For all the newcomers who join us for worship over the holidays, what does our faith look like and sound like?

How do we express the good news of God’s love and grace to those hungry to experience it?

Again Isaiah proclaims,

“For I the Lord love justice, I hate robbery and wrongdoing. I will greatly rejoice in the Lord, with my WHOLE being. For God has clothed me with garments of salvation.”

Almost every morning after I drop the girls off at school I swing by this one convenient store to pick up a coffee or Diet Dew. It’s the same guy behind the counter, owner/manager from India. This week he stepped out of the casual small talk routine to ask me if I “work around here.” I shared I am the Lutheran Pastor of the Lutheran Church right down the road. He says he passes the church all the time, he shares he is from India and he’s Catholic.

Then he asks me, “so do Lutheran’s believe in Jesus?”

I fought off the temptation to say “some of us do” and I give him the 30 second version of what Lutheran’s believe and our similarities with Catholicism. We bonded over our shared faith and wished each other a Merry Christmas.

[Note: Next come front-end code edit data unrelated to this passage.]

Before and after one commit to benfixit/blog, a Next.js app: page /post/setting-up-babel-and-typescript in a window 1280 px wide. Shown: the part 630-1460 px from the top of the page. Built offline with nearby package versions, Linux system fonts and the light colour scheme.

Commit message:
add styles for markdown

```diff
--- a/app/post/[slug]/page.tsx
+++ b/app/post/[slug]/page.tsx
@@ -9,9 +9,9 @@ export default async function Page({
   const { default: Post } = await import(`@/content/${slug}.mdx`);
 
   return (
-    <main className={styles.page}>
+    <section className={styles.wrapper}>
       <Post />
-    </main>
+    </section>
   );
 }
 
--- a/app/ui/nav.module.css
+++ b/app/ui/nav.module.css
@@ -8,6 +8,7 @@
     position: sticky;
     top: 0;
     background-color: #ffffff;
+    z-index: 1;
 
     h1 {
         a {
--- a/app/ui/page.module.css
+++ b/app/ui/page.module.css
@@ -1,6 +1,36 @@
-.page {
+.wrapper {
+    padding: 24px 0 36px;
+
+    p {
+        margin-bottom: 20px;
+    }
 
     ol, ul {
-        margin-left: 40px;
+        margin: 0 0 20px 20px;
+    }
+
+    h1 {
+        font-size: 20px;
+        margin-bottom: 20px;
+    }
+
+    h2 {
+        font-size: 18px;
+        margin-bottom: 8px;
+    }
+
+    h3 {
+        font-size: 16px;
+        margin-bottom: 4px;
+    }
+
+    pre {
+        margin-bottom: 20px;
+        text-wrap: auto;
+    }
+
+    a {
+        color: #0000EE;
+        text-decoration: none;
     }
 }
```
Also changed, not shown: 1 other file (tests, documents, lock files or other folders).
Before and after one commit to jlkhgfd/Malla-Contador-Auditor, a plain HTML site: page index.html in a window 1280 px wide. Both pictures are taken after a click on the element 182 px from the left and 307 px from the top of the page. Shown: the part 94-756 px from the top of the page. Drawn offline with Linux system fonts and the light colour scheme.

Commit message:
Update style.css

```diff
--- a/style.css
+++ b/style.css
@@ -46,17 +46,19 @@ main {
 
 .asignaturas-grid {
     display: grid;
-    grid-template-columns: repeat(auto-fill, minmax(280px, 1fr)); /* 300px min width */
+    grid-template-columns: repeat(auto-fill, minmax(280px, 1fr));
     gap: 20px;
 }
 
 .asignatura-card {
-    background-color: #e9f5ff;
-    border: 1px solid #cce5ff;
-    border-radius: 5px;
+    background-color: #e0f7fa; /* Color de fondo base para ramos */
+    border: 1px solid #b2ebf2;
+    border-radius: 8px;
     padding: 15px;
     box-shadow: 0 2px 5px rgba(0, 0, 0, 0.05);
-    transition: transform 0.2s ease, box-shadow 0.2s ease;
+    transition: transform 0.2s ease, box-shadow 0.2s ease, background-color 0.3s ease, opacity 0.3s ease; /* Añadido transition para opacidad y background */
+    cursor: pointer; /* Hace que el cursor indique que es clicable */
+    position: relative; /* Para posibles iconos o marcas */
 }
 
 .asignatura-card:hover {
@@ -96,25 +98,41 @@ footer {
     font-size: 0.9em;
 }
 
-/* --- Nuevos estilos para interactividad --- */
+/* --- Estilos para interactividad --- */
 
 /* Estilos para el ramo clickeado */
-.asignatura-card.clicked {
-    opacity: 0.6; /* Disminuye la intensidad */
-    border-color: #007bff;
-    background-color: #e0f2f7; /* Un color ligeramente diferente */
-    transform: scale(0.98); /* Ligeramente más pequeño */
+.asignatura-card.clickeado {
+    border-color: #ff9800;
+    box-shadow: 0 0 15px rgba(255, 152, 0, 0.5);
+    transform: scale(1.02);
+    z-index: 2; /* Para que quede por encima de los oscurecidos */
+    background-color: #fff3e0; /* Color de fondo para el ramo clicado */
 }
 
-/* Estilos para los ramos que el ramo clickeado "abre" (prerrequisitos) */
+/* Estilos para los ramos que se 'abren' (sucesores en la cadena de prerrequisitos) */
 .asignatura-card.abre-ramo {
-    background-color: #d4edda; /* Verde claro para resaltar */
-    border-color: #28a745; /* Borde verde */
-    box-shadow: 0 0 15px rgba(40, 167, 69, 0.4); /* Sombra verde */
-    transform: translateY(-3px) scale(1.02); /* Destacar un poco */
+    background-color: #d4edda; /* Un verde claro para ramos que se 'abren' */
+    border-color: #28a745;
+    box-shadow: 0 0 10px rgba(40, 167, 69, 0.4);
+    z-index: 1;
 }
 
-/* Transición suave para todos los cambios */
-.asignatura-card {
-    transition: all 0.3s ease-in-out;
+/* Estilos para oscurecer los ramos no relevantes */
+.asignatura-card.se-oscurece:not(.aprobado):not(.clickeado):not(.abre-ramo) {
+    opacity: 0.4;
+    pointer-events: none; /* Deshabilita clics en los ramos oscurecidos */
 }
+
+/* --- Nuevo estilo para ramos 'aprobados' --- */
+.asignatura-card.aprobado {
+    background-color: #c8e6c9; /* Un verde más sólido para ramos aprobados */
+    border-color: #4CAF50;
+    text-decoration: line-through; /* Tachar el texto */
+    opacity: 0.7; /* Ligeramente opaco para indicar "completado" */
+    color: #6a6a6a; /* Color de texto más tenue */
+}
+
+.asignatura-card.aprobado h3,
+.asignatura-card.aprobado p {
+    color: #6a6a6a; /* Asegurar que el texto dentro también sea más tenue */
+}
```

As we head into the big show of Christmas Eve I was reminded once again that as self-important and well known we think we are there are some who have no clue who we are or what we believe.

Even with all the “press” of the 500th anniversary of the Reformation this guy had no clue who Lutherans were.

As we wind down Advent and head into the good news and mystery of Christmas.

Pay attention and be open to the conversations you have.

Our extra-ordinary God shows up in ordinary and humble ways.

Pay attention and be intentional in how you express and dress your faith and hospitality.

For some we encounter, we may be their only interaction with our denominational tradition, or more importantly the Christian faith.

Go preach the gospel, this is not reserved for the pastor in the pulpit in front of 100’s of people, our Christian witness happens in the small out of routine conversations as well.